Before-and-after page screenshots
··········

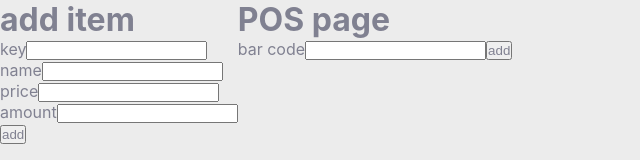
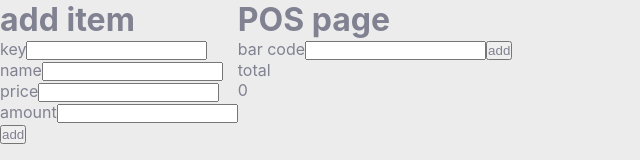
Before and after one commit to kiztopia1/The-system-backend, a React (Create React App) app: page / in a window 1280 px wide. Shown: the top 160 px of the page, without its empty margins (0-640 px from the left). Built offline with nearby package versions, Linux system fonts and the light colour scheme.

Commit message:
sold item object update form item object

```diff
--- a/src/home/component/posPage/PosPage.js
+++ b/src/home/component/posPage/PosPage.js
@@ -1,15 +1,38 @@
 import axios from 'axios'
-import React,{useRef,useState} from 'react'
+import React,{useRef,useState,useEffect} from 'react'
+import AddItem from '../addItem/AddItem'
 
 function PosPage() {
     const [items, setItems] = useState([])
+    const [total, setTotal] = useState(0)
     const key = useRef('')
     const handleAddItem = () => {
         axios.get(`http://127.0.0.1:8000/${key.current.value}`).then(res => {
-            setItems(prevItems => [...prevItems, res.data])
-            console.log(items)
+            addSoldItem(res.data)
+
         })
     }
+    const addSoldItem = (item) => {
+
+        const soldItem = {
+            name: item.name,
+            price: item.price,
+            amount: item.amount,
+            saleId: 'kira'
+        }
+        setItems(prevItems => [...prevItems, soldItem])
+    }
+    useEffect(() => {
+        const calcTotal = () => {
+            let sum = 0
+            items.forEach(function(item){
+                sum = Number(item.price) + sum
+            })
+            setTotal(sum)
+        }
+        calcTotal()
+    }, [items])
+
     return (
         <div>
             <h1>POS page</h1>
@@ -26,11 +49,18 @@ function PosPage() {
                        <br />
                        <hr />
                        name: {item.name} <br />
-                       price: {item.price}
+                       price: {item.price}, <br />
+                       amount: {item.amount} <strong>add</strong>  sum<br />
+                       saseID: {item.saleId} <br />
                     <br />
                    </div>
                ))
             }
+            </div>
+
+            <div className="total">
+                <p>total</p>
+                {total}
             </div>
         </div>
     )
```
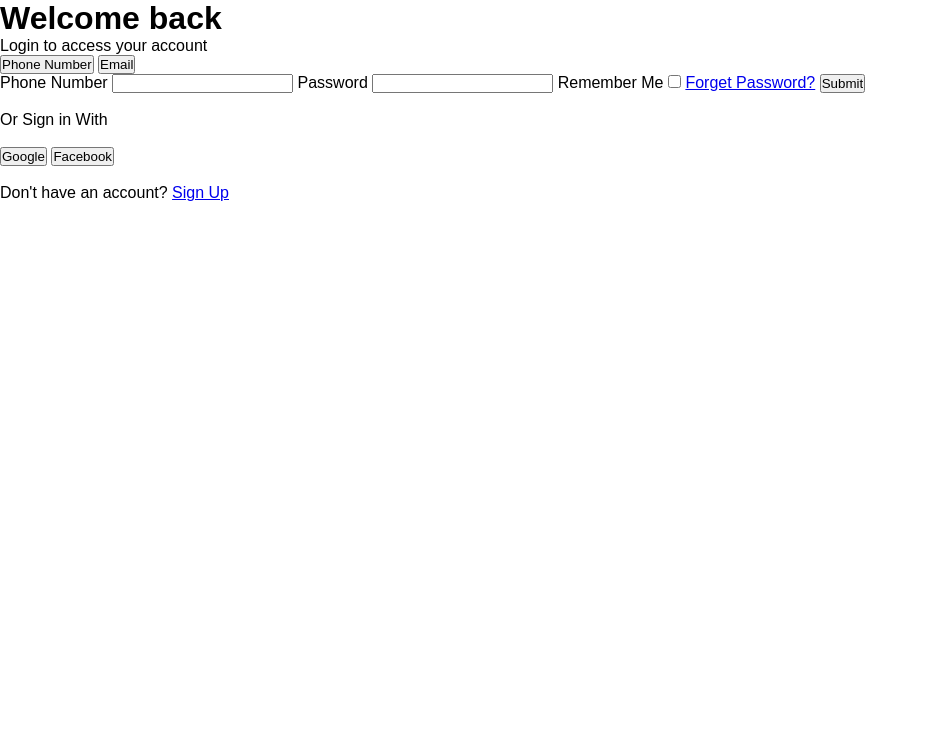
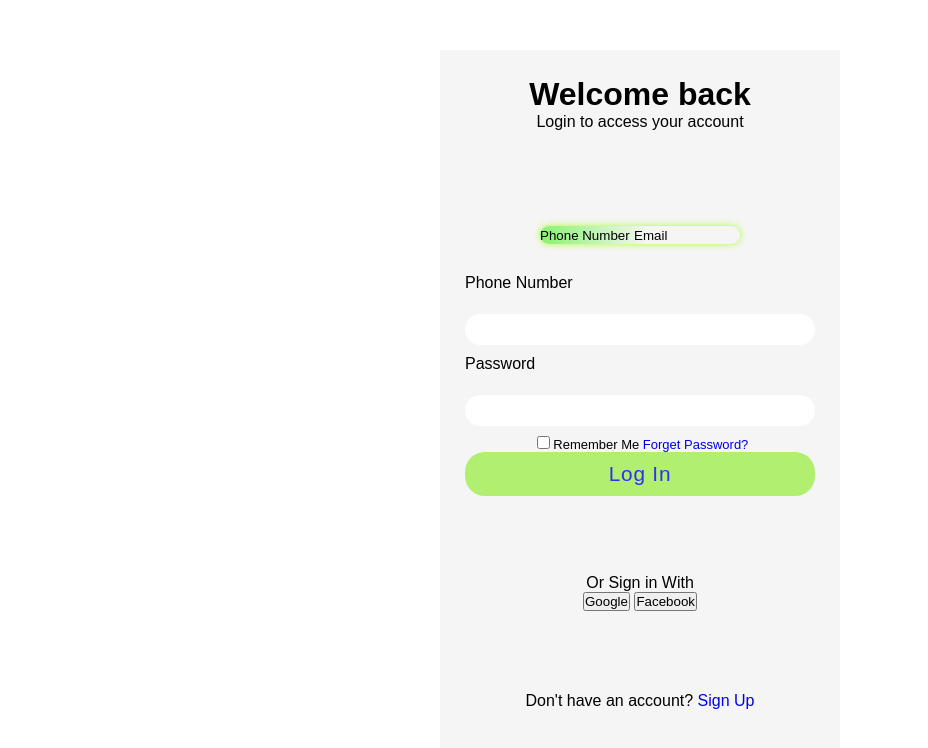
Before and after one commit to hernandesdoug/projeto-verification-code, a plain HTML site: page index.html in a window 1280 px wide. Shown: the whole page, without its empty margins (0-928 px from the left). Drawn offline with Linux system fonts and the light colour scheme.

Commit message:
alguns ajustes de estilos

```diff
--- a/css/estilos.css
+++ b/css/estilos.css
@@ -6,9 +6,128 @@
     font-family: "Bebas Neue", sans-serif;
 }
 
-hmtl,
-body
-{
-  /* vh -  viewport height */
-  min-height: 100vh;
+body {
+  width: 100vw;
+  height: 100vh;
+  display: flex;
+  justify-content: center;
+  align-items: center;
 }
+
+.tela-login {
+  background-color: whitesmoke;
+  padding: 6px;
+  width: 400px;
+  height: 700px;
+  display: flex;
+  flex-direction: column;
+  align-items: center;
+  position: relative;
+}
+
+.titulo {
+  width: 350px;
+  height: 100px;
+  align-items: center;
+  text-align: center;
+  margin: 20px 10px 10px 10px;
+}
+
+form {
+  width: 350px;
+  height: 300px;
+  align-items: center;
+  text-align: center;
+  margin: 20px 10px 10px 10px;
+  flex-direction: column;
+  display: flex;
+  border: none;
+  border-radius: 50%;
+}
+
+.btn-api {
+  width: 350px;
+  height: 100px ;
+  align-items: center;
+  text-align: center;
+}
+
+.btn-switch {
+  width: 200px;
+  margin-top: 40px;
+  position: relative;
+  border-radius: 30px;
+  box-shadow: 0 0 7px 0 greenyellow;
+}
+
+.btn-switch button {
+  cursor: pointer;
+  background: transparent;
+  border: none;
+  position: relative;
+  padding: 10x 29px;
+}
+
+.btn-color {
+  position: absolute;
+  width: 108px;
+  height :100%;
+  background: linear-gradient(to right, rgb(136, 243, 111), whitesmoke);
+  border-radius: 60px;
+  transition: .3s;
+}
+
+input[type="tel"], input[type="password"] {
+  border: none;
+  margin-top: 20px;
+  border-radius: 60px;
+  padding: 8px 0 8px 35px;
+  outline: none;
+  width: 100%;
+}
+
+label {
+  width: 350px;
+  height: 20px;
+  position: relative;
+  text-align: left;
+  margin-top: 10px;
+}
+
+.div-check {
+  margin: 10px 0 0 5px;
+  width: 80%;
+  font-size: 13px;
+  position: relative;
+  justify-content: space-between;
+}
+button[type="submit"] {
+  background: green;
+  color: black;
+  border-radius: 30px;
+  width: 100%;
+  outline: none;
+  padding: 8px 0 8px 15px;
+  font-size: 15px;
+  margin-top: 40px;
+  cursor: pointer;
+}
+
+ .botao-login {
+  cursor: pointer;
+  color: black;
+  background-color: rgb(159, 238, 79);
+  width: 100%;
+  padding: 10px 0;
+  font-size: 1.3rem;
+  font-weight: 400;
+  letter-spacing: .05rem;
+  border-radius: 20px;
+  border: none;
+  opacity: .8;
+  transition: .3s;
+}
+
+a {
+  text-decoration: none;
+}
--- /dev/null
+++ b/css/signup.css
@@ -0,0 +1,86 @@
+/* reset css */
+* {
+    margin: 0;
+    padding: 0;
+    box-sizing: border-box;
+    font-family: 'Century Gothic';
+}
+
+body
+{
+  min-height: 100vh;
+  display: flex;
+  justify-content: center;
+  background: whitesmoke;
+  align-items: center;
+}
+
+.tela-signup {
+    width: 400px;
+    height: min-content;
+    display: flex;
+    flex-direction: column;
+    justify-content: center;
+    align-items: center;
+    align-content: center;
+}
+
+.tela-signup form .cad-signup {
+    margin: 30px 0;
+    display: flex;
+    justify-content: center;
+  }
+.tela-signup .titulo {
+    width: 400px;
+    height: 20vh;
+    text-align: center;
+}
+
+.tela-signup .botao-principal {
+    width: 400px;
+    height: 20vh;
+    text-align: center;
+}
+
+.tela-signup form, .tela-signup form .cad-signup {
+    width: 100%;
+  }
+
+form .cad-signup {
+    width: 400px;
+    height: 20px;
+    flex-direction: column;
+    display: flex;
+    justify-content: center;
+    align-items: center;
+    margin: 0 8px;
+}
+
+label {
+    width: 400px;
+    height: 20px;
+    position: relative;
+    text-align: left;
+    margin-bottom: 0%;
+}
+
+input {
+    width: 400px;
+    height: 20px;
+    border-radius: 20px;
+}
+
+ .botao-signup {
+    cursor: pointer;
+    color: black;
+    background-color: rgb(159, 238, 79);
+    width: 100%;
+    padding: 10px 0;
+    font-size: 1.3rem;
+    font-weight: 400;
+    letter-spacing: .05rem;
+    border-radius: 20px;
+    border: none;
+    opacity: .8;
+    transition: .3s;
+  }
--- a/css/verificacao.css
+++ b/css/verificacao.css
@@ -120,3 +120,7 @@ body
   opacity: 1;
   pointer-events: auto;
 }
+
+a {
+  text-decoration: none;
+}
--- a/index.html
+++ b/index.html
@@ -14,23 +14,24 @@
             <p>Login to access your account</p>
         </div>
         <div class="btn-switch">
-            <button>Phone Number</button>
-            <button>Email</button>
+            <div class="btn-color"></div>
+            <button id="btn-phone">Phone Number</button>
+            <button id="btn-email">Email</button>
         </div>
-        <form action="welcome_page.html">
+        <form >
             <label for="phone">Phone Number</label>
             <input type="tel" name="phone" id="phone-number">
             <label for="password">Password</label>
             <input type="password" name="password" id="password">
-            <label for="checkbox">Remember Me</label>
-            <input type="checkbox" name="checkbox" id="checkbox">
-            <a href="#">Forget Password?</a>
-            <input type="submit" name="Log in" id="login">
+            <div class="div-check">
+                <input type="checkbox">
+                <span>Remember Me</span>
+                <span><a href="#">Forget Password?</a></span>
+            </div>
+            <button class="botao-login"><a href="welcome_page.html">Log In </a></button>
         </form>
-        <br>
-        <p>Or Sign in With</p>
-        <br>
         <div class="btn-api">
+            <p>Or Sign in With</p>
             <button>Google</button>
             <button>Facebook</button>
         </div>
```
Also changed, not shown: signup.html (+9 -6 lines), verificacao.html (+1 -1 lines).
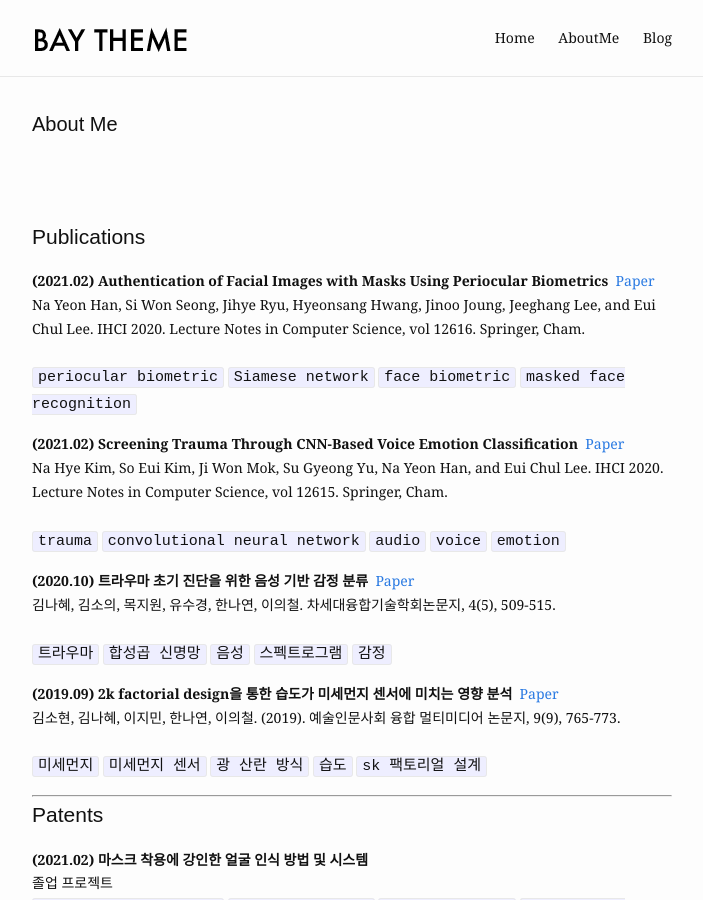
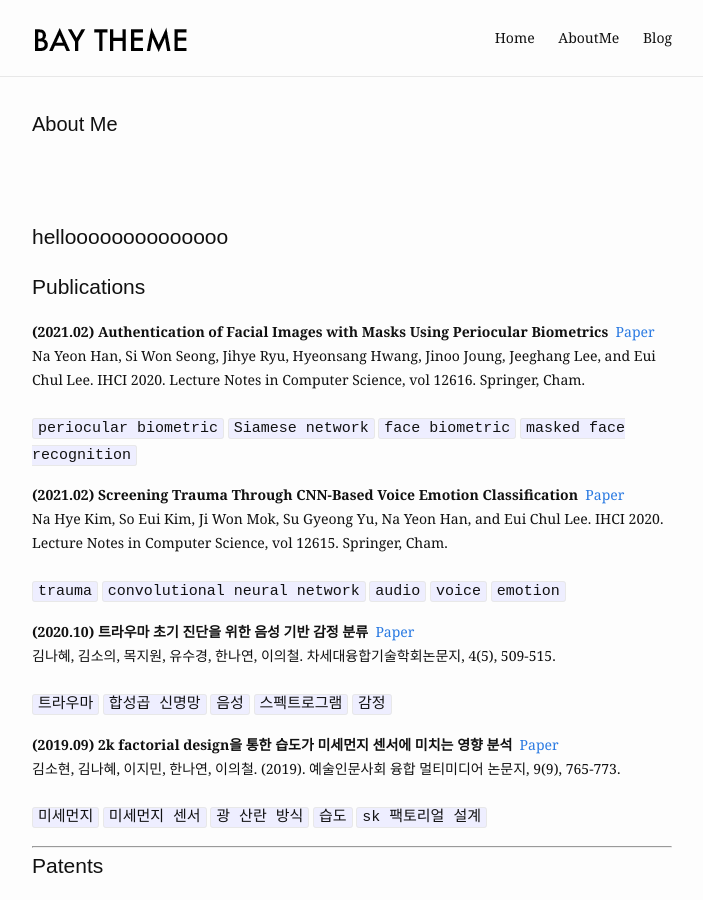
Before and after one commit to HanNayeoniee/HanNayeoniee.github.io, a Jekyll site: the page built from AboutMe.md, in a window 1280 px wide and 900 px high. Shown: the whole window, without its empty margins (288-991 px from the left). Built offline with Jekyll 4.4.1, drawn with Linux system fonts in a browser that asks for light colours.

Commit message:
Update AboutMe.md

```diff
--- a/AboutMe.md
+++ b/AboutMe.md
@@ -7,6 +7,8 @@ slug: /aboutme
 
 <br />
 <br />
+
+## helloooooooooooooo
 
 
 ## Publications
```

··········

**EXERCISE**
Retyping should start at the first line of the data above and stop after the line with "sold item object update form item object", and no picture should be included.

**SOLUTION TO THE PROBLEM**
Before and after one commit to kiztopia1/The-system-backend, a React (Create React App) app: page / in a window 1280 px wide. Shown: the top 160 px of the page, without its empty margins (0-640 px from the left). Built offline with nearby package versions, Linux system fonts and the light colour scheme.

Commit message:
sold item object update form item object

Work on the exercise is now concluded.